With the new third-party app extensions in Maps, users can now reserve a table without ever leaving the Maps app. Just find the spot you want to dine at, and with a few extra taps you’ll be on your way to a fine dining experience.
Apple’s added a lot of Yelp integration into iOS over the past two years, but despite providing copious amounts of reviews for every restaurant in the U.S., the app hasn’t let you actually write a review from your iPhone.
Yelp 7.0 was just pushed to the App Store and now gives users the ability to write reviews from their iPhone. Now you can trash a restaurant’s king salmon tartare on taro chips while waiting for your waitress to bring a check. Not finished with your praise? You can save a draft and publish it later, too.
Many fast food and restaurant chains now offer iPhone apps that facilitate ordering for delivery or pick up. A number of services, like Splick-it and Grubhub, also help facilitate such orders through an iOS app, offering independent restaurants to compete with the chains. Beyond apps, there are web-based services like Mealeo that offer the same functionality. Despite being a relatively new phenomenon, online and mobile ordering has become a serious business – over two-thirds of Americans use such services on a regular basis.
In fact, of those two-thirds of Americans, most say they tend to order more from a mobile or web service than they would over the phone or in person.
Read enough articles about NFC and its potential for mobile payments and you’ll find yourself thinking the technology is the inevitable mobile payment platform. Every major mobile platform except iOS already includes or will include support for NFC-enabled devices. There are lots of partnerships being announced between key players like device manufacturers, carriers, and banking or credit card companies. It also just seems to make sense that this is the future.

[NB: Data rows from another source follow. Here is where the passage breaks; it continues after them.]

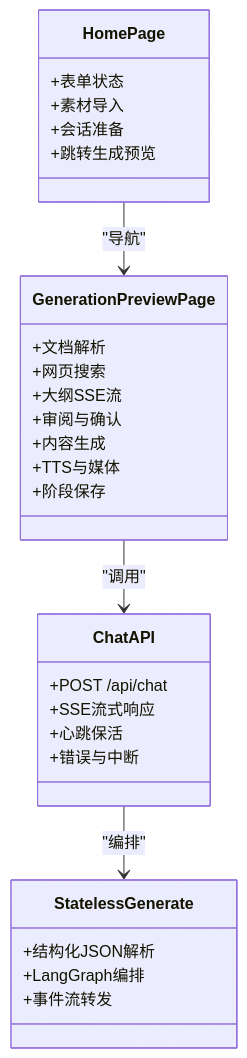
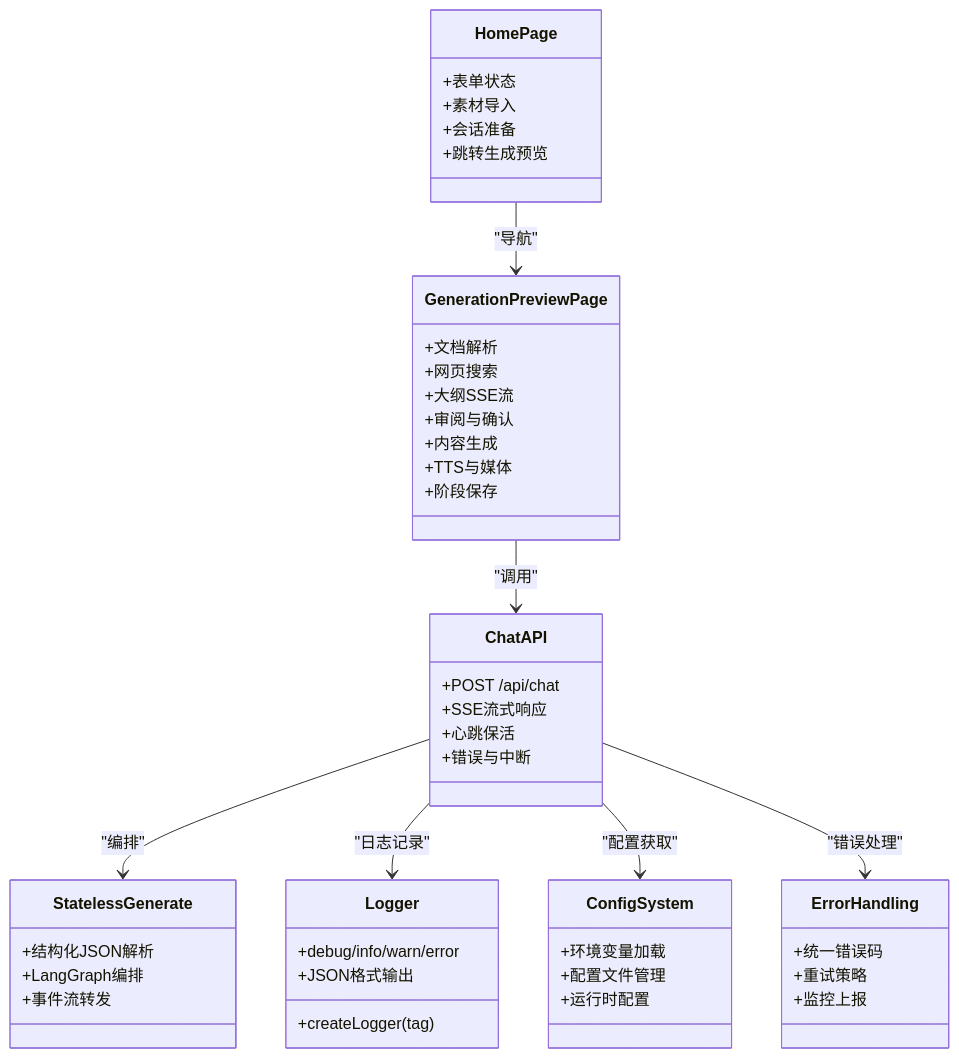
The third of 3 diagrams in .qoder/repowiki/zh/content/架构设计/架构设计.md (huangboheng/OpenMAIC), drawn with Mermaid before and after one commit. The commit also changed other lines of this file and 10 other files, not shown here.

````diff
--- a/.qoder/repowiki/zh/content/架构设计/架构设计.md
+++ b/.qoder/repowiki/zh/content/架构设计/架构设计.md
@@ -155,32 +299,50 @@
 ```mermaid
 classDiagram
 class HomePage {
 +表单状态
 +素材导入
 +会话准备
 +跳转生成预览
 }
 class GenerationPreviewPage {
 +文档解析
 +网页搜索
 +大纲SSE流
 +审阅与确认
 +内容生成
 +TTS与媒体
 +阶段保存
 }
 class ChatAPI {
 +POST /api/chat
 +SSE流式响应
 +心跳保活
 +错误与中断
 }
 class StatelessGenerate {
 +结构化JSON解析
 +LangGraph编排
 +事件流转发
 }
+class Logger {
++createLogger(tag)
++debug/info/warn/error
++JSON格式输出
+}
+class ConfigSystem {
++环境变量加载
++配置文件管理
++运行时配置
+}
+class ErrorHandling {
++统一错误码
++重试策略
++监控上报
+}
 HomePage --> GenerationPreviewPage : "导航"
 GenerationPreviewPage --> ChatAPI : "调用"
 ChatAPI --> StatelessGenerate : "编排"
+ChatAPI --> Logger : "日志记录"
+ChatAPI --> ConfigSystem : "配置获取"
+ChatAPI --> ErrorHandling : "错误处理"
 ```
````
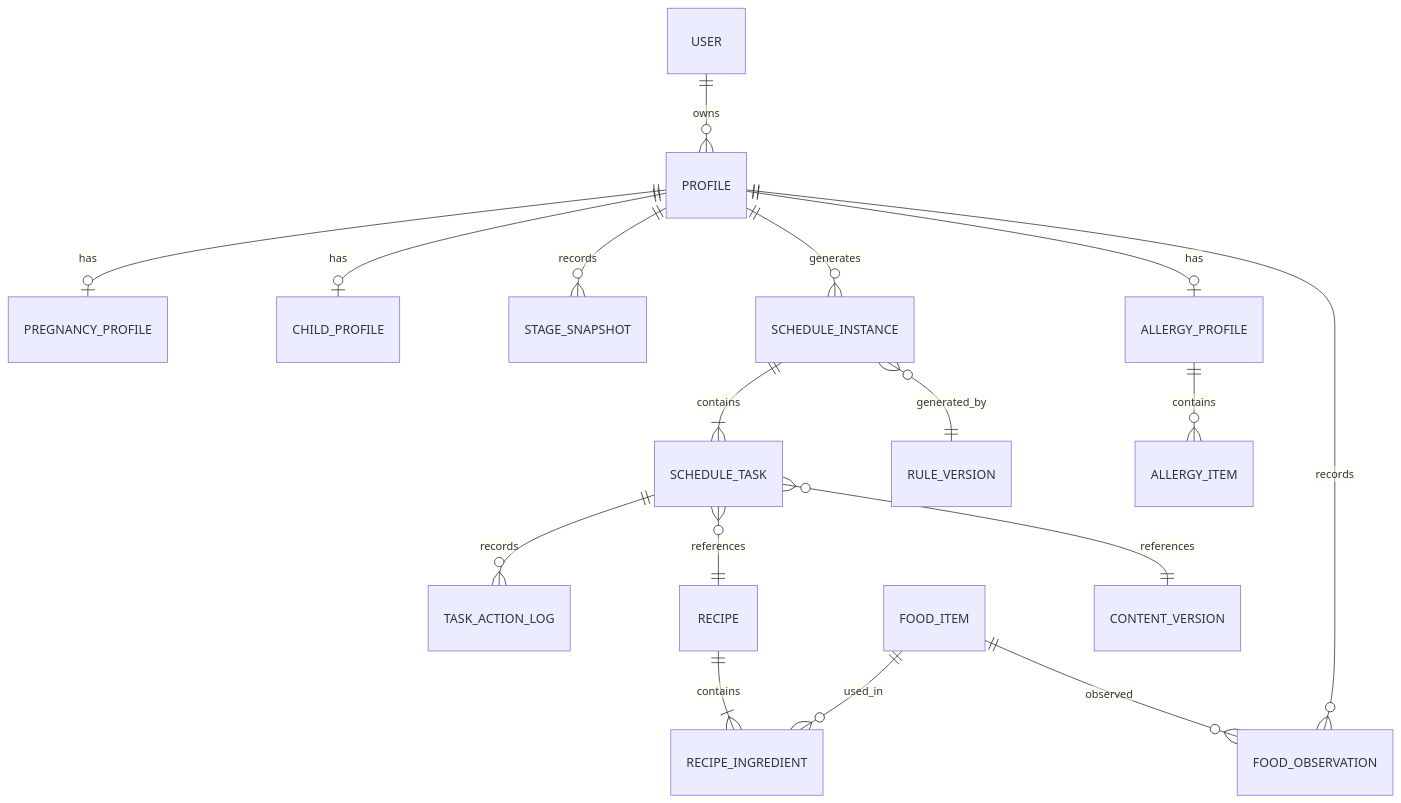
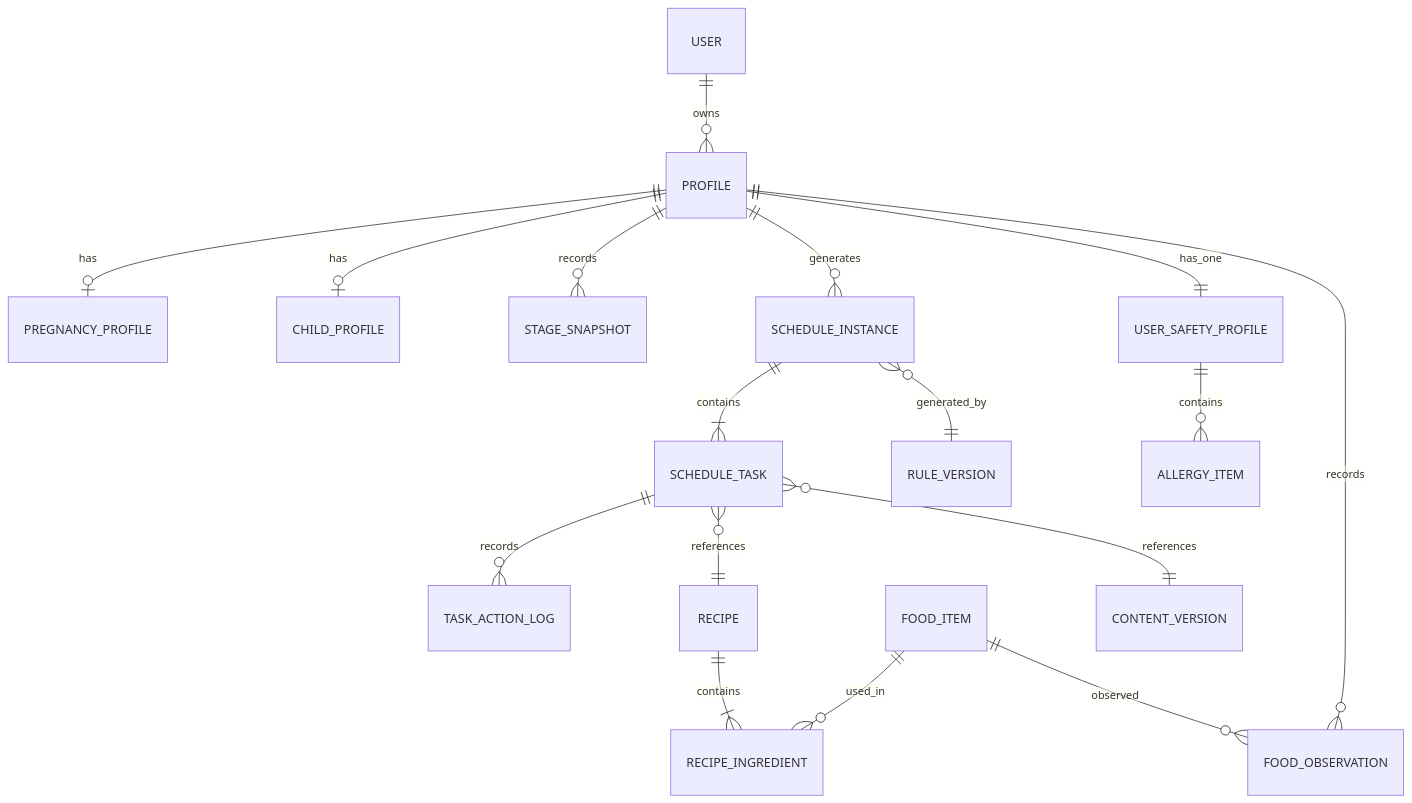
One commit to PCAaron/EatTime changed the diagram in specs/02-data-model.md. Above: the diagram before and after it, drawn with Mermaid. The commit also changed other lines of this file and 2 other files, not shown here.

````diff
--- a/specs/02-data-model.md
+++ b/specs/02-data-model.md
@@ -84,26 +84,26 @@
 ```mermaid
 erDiagram
     USER ||--o{ PROFILE : owns
 
     PROFILE ||--o| PREGNANCY_PROFILE : has
     PROFILE ||--o| CHILD_PROFILE : has
 
     PROFILE ||--o{ STAGE_SNAPSHOT : records
     PROFILE ||--o{ SCHEDULE_INSTANCE : generates
 
     SCHEDULE_INSTANCE ||--|{ SCHEDULE_TASK : contains
     SCHEDULE_TASK ||--o{ TASK_ACTION_LOG : records
 
     RECIPE ||--|{ RECIPE_INGREDIENT : contains
     FOOD_ITEM ||--o{ RECIPE_INGREDIENT : used_in
 
-    PROFILE ||--o| ALLERGY_PROFILE : has
-    ALLERGY_PROFILE ||--o{ ALLERGY_ITEM : contains
+    PROFILE ||--|| USER_SAFETY_PROFILE : has_one
+    USER_SAFETY_PROFILE ||--o{ ALLERGY_ITEM : contains
 
     PROFILE ||--o{ FOOD_OBSERVATION : records
     FOOD_ITEM ||--o{ FOOD_OBSERVATION : observed
 
     SCHEDULE_INSTANCE }o--|| RULE_VERSION : generated_by
     SCHEDULE_TASK }o--|| RECIPE : references
     SCHEDULE_TASK }o--|| CONTENT_VERSION : references
 ```
````
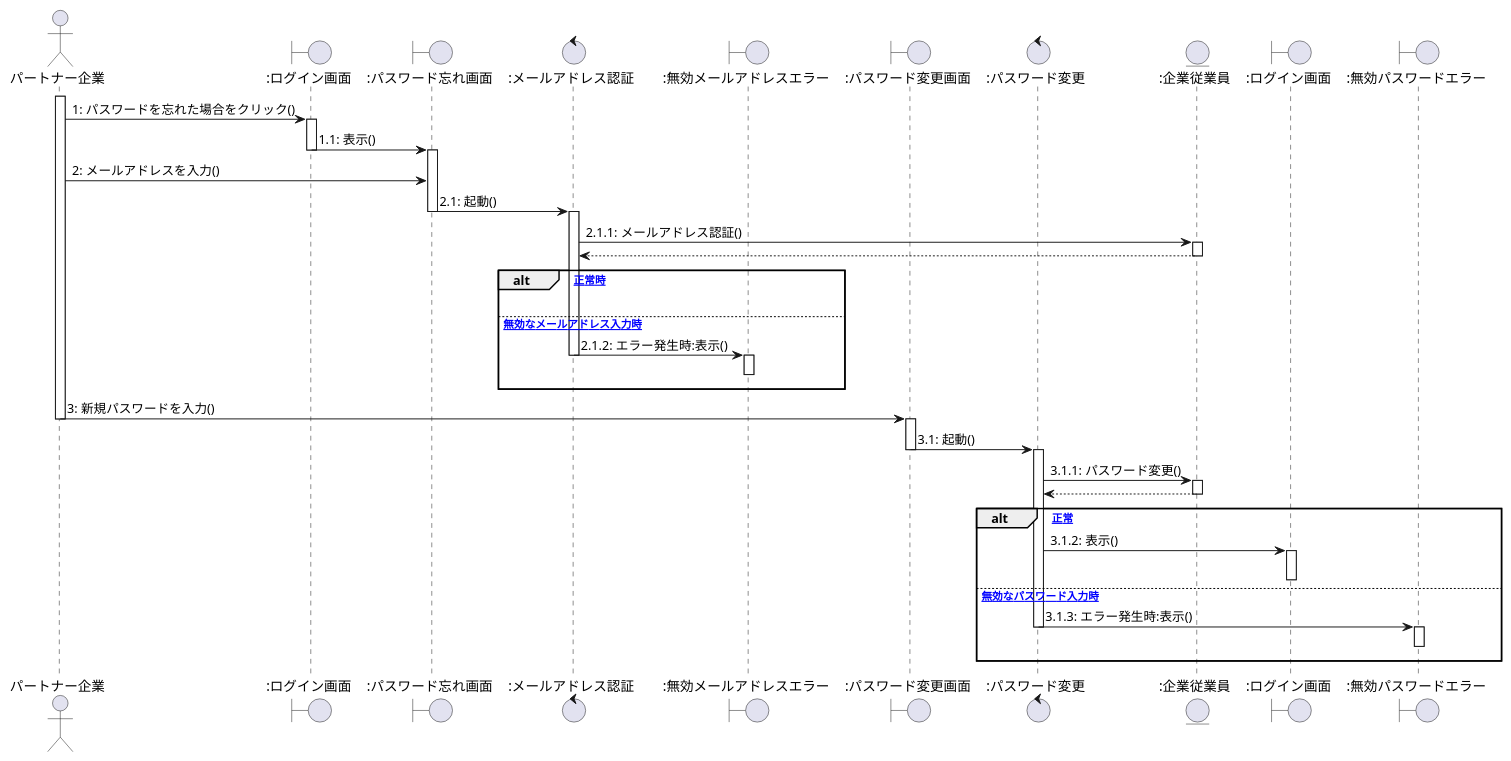
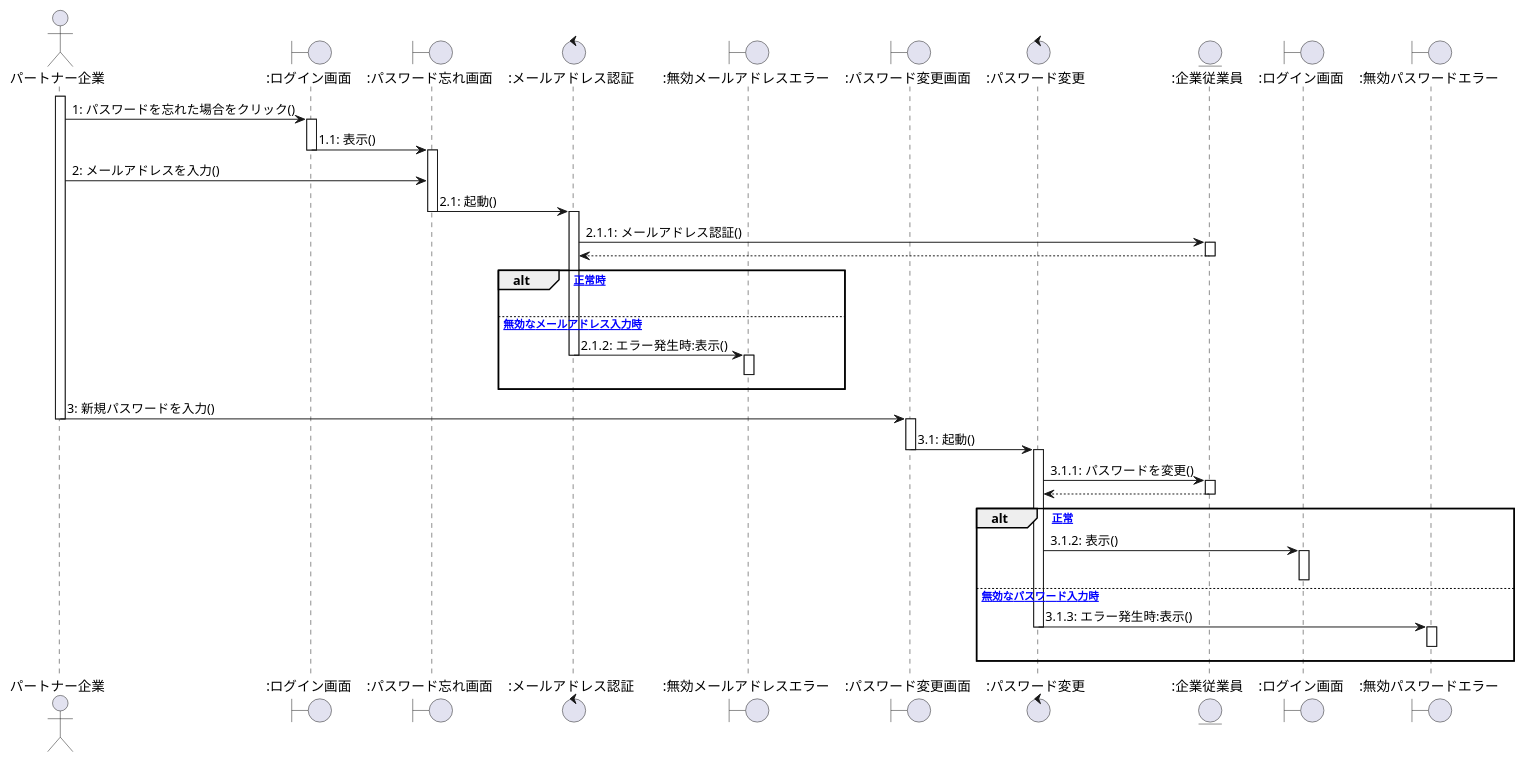
Before and after one commit to ksw2270227/GroupF: the fourth of 10 diagrams in client_sequence.plantuml, drawn with PlantUML. The commit also changed 1 other file, not shown here.

```diff
--- a/client_sequence.plantuml
+++ b/client_sequence.plantuml
@@ -131,75 +131,75 @@
 @startuml パスワード変更
 
 actor パートナー企業 as 0
 Boundary ":ログイン画面" as a
 Boundary ":パスワード忘れ画面" as b
 Control ":メールアドレス認証" as c
 Boundary ":無効メールアドレスエラー" as h
 Boundary ":パスワード変更画面" as d
 Control ":パスワード変更" as e
 Entity ":企業従業員" as en
 Boundary ":ログイン画面" as f
 Boundary ":無効パスワードエラー" as g
 
 
 activate 0
 0 -> a : 1: パスワードを忘れた場合をクリック()
 
 activate a
 a -> b : 1.1: 表示()
 deactivate a
 activate b
 
 
 0 -> b : 2: メールアドレスを入力()
 
 b -> c : 2.1: 起動()
 deactivate b
 
 activate c
 c -> en : 2.1.1: メールアドレス認証()
 activate en
 en --> c
 deactivate en
 
 alt [正常時]
 h -[hidden]-> h
 
 else [無効なメールアドレス入力時]
 c -> h : 2.1.2: エラー発生時:表示()
 deactivate c
 activate h
 h -[hidden]-> h
 deactivate h
 end
 
 
 0 -> d  : 3: 新規パスワードを入力()
 deactivate 0
 
 activate d
 d -> e : 3.1: 起動()
 deactivate d
 activate e
 
-e -> en : 3.1.1: パスワード変更()
+e -> en : 3.1.1: パスワードを変更()
 activate en
 en --> e
 deactivate en
 
 alt [正常]
 e -> f : 3.1.2: 表示()
 activate f
 deactivate f
 deactivate g
 
 else [無効なパスワード入力時]
 e -> g : 3.1.3: エラー発生時:表示()
 deactivate e
 activate g
 g -[hidden]-> g
 deactivate g
 
 end
 
 @enduml
```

Until you look up from all the stories about what NFC and look at what’s really happening in the world. You don’t see much evidence of NFC payment systems in everyday life. NFC isn’t yet emerging into mainstream commerce, but there is ample evidence that mobile payments are taking off without it. Those options becoming mainstream are decidedly low tech by comparison, but that’s precisely why they’re succeeding.